The truth is that search engine algorithms have become so complex, accounting for so many different variables, that no one can keep track of them all. Stoney deGeyter discussed this in almost excruciating detail. So if you think you or your SEO can game the system, think again.
Let’s start with the fact that Google was already analyzing something like 200 different ranking signals back in 2009. That’s three or four years ago; today, they’re almost certainly analyzing more. And even if they aren’t, it’s a fair bet that they’re not analyzing the same 200 signals that they used then. Search engine developers at Google constantly look for ways they can make their algorithms work better. So while we can make a fair guess at some of the signals Google uses, nobody in the SEO community knows all of them.
Next, consider that not all of these signals carry the same weight. How important is it that your domain name features your target keyword? Your title tag? Anchor text? Only Google knows the answer, and they’re not talking. Worse, that answer keeps changing, because it’s only a matter of changing some code to change the importance the search engine grants to any particular signal.
Now you may have noticed my use of the term â€śalgorithms,â€ť plural, when talking about Google. That’s because the search giant doesn’t use a single algorithm. Do you suppose it uses the same algorithm for the medical industry that it uses for the construction industry? More than likely, it doesn’t. That’s because those 200-odd signals I mentioned earlier actually carry different weight and significance in different industries. How far does this granularity go? Well, deGeyter notes that Google might have anywhere between 50 to 200 different algorithms running at any one time. â€śThese different algorithms might be in play for different industries, different types of searches or testing the effects of various algorithm changes before a full push,â€ť he explained.
And it’s just gotten more complicated over time, as Google has added personalization, geo-location, and social signals as factors and filters involved in search. So any particular search can be affected by the searcher’s zip code,Â search history, previously visited sites, and even the websites his or her friends on Google+ have visited and liked â€“ oh, excuse me, +1ed.

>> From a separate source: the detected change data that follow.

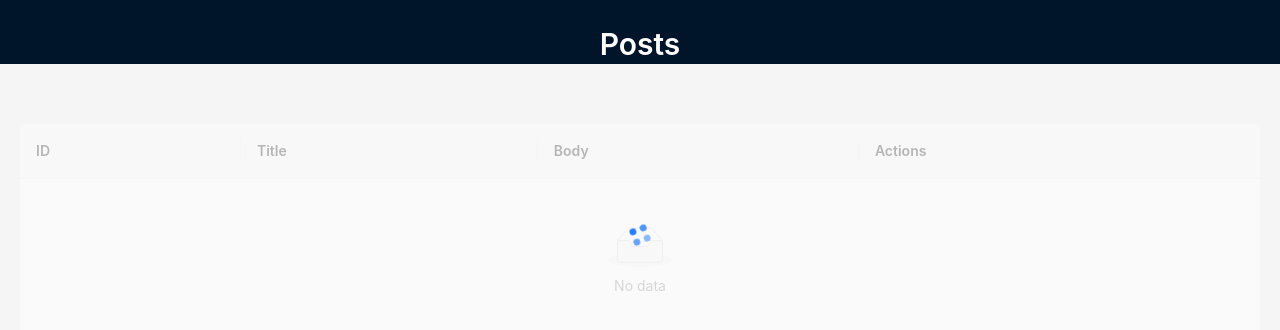
Repository: yasserrrz/Denamo-posts
Page: /
An editor plug-in stored every save of this project. The page is shown before and after the next save, followed by the edit.
The browser window is 1280 px wide. The pictures show the whole page.
The page's requests for data from a server got no answer. The project was rebuilt for these pictures with package versions that can differ from the ones it lists, and the page was loaded fresh each time. No one was signed in, and anything a server would have sent is missing.

Above is the page before, as saved 2024-11-28 09:47:05.

### src/App.tsx
import React from 'react';
import { Layout, Typography } from 'antd';
import DataTable from './components/DataTable';
// import AddPostForm from './components/AddPostForm';

const { Header, Content } = Layout;
const { Title } = Typography;

const App: React.FC = () => {
  return (
    <Layout style={{ minHeight: '100vh' }}>
      <Header style={{ color: 'white', textAlign: 'center' }}>
        <Title level={2} style={{ color: 'white' }}>
          Posts
        </Title>
      </Header>
      <Content style={{ padding: '20px' }}>
        {/* <AddPostForm /> */}
        <div style={{ marginTop: '40px' }}>
          <DataTable />
        </div>
      </Content>
    </Layout>
  );
};

export default App;

### src/components/DataTable.tsx
import React, { useEffect, useState } from 'react';
import { Table, Button, Modal, Form, Input, notification, Flex } from 'antd';
import axios from 'axios';
import { Post } from '../types/Post';

const DataTable: React.FC = () => {
  const [posts, setPosts] = useState<Post[]>([]);
  const [loading, setLoading] = useState<boolean>(true);
  const [editingPost, setEditingPost] = useState<Post | null>(null);
  const [isModalOpen, setIsModalOpen] = useState<boolean>(false);
  const [deleteModalOpen, setDeleteModalOpen] = useState<boolean>(false);
  useEffect(() => {
    const fetchData = async () => {
      setLoading(true)
      axios.get<Post[]>('https://jsonplaceholder.typicode.com/posts').then(res => {
        setPosts(res.data)
        setLoading(false)
      }).catch(err => {
        console.log(err)
      })
    }
    fetchData()
  }, []);

  const handleEdit = (post: Post) => {
    setEditingPost(post);
    setIsModalOpen(true);
  };

  const handleUpdatePost = async (values: Omit<Post, 'id'>) => {
    if (!editingPost) return;

    try {
      const response = await axios.put<Post>(
        `https://jsonplaceholder.typicode.com/posts/${editingPost.id}`,
        values
      );
      setPosts((prev) =>
        prev.map((post) => (post.id === editingPost.id ? { ...post, ...response.data } : post))
      );
      notification.success({
        message: 'Post Updated',
        description: `Post with ID ${editingPost.id} was updated successfully.`,
      });
    } catch (error) {
      notification.error({
        message: 'Error',
        description: 'Failed to update the post.',
      });
    } finally {
      setIsModalOpen(false);
      setEditingPost(null);
    }
  };

  const handleDelete = async (id: number) => {
    try {
      await axios.delete(`https://jsonplaceholder.typicode.com/posts/${id}`);
      setPosts((prev) => prev.filter((post) => post.id !== id));
      notification.success({
        message: 'Post Deleted',
        description: `Post with ID ${id} was deleted successfully.`,
      });
    } catch (error) {
      notification.error({
        message: 'Error',
        description: 'Failed to delete the post.',
      });
    }
  };

  const columns = [
    {
      title: 'ID',
      dataIndex: 'id',
      key: 'id',
    },
    {
      title: 'Title',
      dataIndex: 'title',
      key: 'title',
    },
    {
      title: 'Body',
      dataIndex: 'body',
      key: 'body',
    },
    {
      title: 'Actions',
      key: 'actions',
      render: (text: any, record: Post) => (
        <Flex  style={{ gap: '10px' , alignItems: 'center' , justifyContent: 'center' }}>
          <Button type="link" onClick={() => handleEdit(record)}>
            Edit
          </Button>
          <Button type="link" danger onClick={() => setDeleteModalOpen(true)}>
            Delete
          </Button>
        </Flex>
      ),
    },
  ];


  return (
    <>
      <Table
        dataSource={posts}
        columns={columns}
        rowKey="id"
        loading={loading}
        pagination={{ pageSize: 10 }}
      />
      <Modal
        title="Edit Post"
        open={isModalOpen}
        onCancel={() => setIsModalOpen(false)}
        footer={null}
      >
        <Form
          initialValues={{ title: editingPost?.title, body: editingPost?.body }}
          onFinish={handleUpdatePost}
        >
          <Form.Item
            name="title"
            label="Title"
            rules={[{ required: true, message: 'Please input the title!' }]}
          >
            <Input placeholder="Enter post title"  />
          </Form.Item>
          <Form.Item
            name="body"
            label="Body"
            rules={[{ required: true, message: 'Please input the body!' }]}
          >
            <Input.TextArea rows={4} placeholder="Enter post body" />
          </Form.Item>
          <Form.Item>
            <Button type="primary" htmlType="submit">
              Update Post
            </Button>
          </Form.Item>
        </Form>
      </Modal>
      <Modal
       title="Delete Post"
       open={deleteModalOpen}
       onCancel={() => setDeleteModalOpen(false)}
       footer={null}
      >
        <p>Are you sure you want to delete this post?</p>
        <Button type="primary" onClick={() => handleDelete(editingPost?.id || 0)}>
          Yes
        </Button>
        <Button onClick={() => setDeleteModalOpen(false)}>No</Button>
        </Modal>
    </>
  );
};

export default DataTable;

Loaded but not shown: public/index.html (common file); src/index.tsx (common file); src/index.css (common file); src/reportWebVitals.ts (common file)

After the next save:
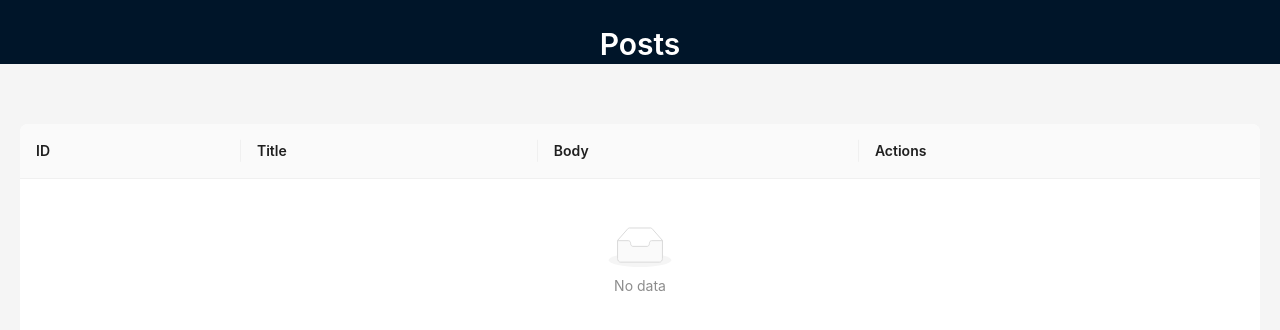
Saved 4 min 16 s later.
--- a/src/components/DataTable.tsx
+++ b/src/components/DataTable.tsx
@@ -1,5 +1,5 @@
 import React, { useEffect, useState } from 'react';
-import { Table, Button, Modal, Form, Input, notification, Flex } from 'antd';
+import { Table, Button, Modal, Form, Input, notification } from 'antd';
 import axios from 'axios';
 import { Post } from '../types/Post';
 
@@ -9,17 +9,21 @@
   const [editingPost, setEditingPost] = useState<Post | null>(null);
   const [isModalOpen, setIsModalOpen] = useState<boolean>(false);
   const [deleteModalOpen, setDeleteModalOpen] = useState<boolean>(false);
+
   useEffect(() => {
     const fetchData = async () => {
-      setLoading(true)
-      axios.get<Post[]>('https://jsonplaceholder.typicode.com/posts').then(res => {
-        setPosts(res.data)
-        setLoading(false)
-      }).catch(err => {
-        console.log(err)
-      })
-    }
-    fetchData()
+      setLoading(true);
+      try {
+        const response = await axios.get<Post[]>('https://jsonplaceholder.typicode.com/posts');
+        setPosts(response.data);
+      } catch (error) {
+        console.log(error);
+      } finally {
+        setLoading(false);
+      }
+    };
+
+    fetchData();
   }, []);
 
   const handleEdit = (post: Post) => {
@@ -67,6 +71,7 @@
         description: 'Failed to delete the post.',
       });
     }
+    setDeleteModalOpen(false);
   };
 
   const columns = [
@@ -89,18 +94,20 @@
       title: 'Actions',
       key: 'actions',
       render: (text: any, record: Post) => (
-        <Flex  style={{ gap: '10px' , alignItems: 'center' , justifyContent: 'center' }}>
+        <div style={{ display: 'flex', gap: '10px', justifyContent: 'center' }}>
           <Button type="link" onClick={() => handleEdit(record)}>
             Edit
           </Button>
-          <Button type="link" danger onClick={() => setDeleteModalOpen(true)}>
+          <Button type="link" danger onClick={() => {
+            setEditingPost(record);
+            setDeleteModalOpen(true);
+          }}>
             Delete
           </Button>
-        </Flex>
+        </div>
       ),
     },
   ];
-
 
   return (
     <>
@@ -111,22 +118,27 @@
         loading={loading}
         pagination={{ pageSize: 10 }}
       />
+
+      {/* Edit Modal */}
       <Modal
         title="Edit Post"
         open={isModalOpen}
         onCancel={() => setIsModalOpen(false)}
         footer={null}
+        style={{ top: 50, maxWidth: 600, margin: '0 auto' }} // Modal Positioning
+        bodyStyle={{ padding: '20px', background: '#f7f7f7', borderRadius: '10px' }} // Modal Body Style
       >
         <Form
           initialValues={{ title: editingPost?.title, body: editingPost?.body }}
           onFinish={handleUpdatePost}
+          layout="vertical"
         >
           <Form.Item
             name="title"
             label="Title"
             rules={[{ required: true, message: 'Please input the title!' }]}
           >
-            <Input placeholder="Enter post title"  />
+            <Input placeholder="Enter post title" />
           </Form.Item>
           <Form.Item
             name="body"
@@ -142,18 +154,24 @@
           </Form.Item>
         </Form>
       </Modal>
+
+      {/* Delete Modal */}
       <Modal
-       title="Delete Post"
-       open={deleteModalOpen}
-       onCancel={() => setDeleteModalOpen(false)}
-       footer={null}
+        title="Delete Post"
+        open={deleteModalOpen}
+        onCancel={() => setDeleteModalOpen(false)}
+        footer={null}
+        style={{ top: 150, maxWidth: 400, margin: '0 auto' }}
+        bodyStyle={{ padding: '20px', textAlign: 'center' }}
       >
         <p>Are you sure you want to delete this post?</p>
-        <Button type="primary" onClick={() => handleDelete(editingPost?.id || 0)}>
-          Yes
-        </Button>
-        <Button onClick={() => setDeleteModalOpen(false)}>No</Button>
-        </Modal>
+        <div style={{ display: 'flex', gap: '10px', justifyContent: 'center' }}>
+          <Button type="primary" danger onClick={() => handleDelete(editingPost?.id || 0)}>
+            Yes
+          </Button>
+          <Button onClick={() => setDeleteModalOpen(false)}>No</Button>
+        </div>
+      </Modal>
     </>
   );
 };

Naturally, Panda and Penguin also make â€śgamingâ€ť Google’s algorithms more complicated. (You were wondering when I’d get to those, right?). These black-and-white critters are no ordinary updates; they’re filters through which the search giant runs its huge index from time to time. As deGeyter explains, â€śIf your site got hit with these updates, fixing the problem that caused it won’t bring immediate results. You have to wait until the next time Google runs the filter.â€ť
So what’s a site owner trying to get top rankings in Google supposed to do? Well, you may have to give up the idea of â€śtop rankingsâ€ť as such. If you look at your site in Google and you have the top ranking for your targeted keywords, turn off everything that tells Google who and where you are. If you’re still at the top, guess what? You may not be the top result for many other searchers, who have all of their customizations turned on. It’s a catch-22.
Fortunately, there is a way to resolve it. Keep an eye on algorithm changes, but don’t try to chase them. And remember what you’re really trying to do! I admit deGeyter says it better than I can: â€śIt’s not about trying to get just the right amount of words on a page, your keywords in just the right spot or even about the perfect backlink graph. It’s about building a site that visitors love, focusing on the keywords they search and doing it better than your competitors.â€ť Good luck!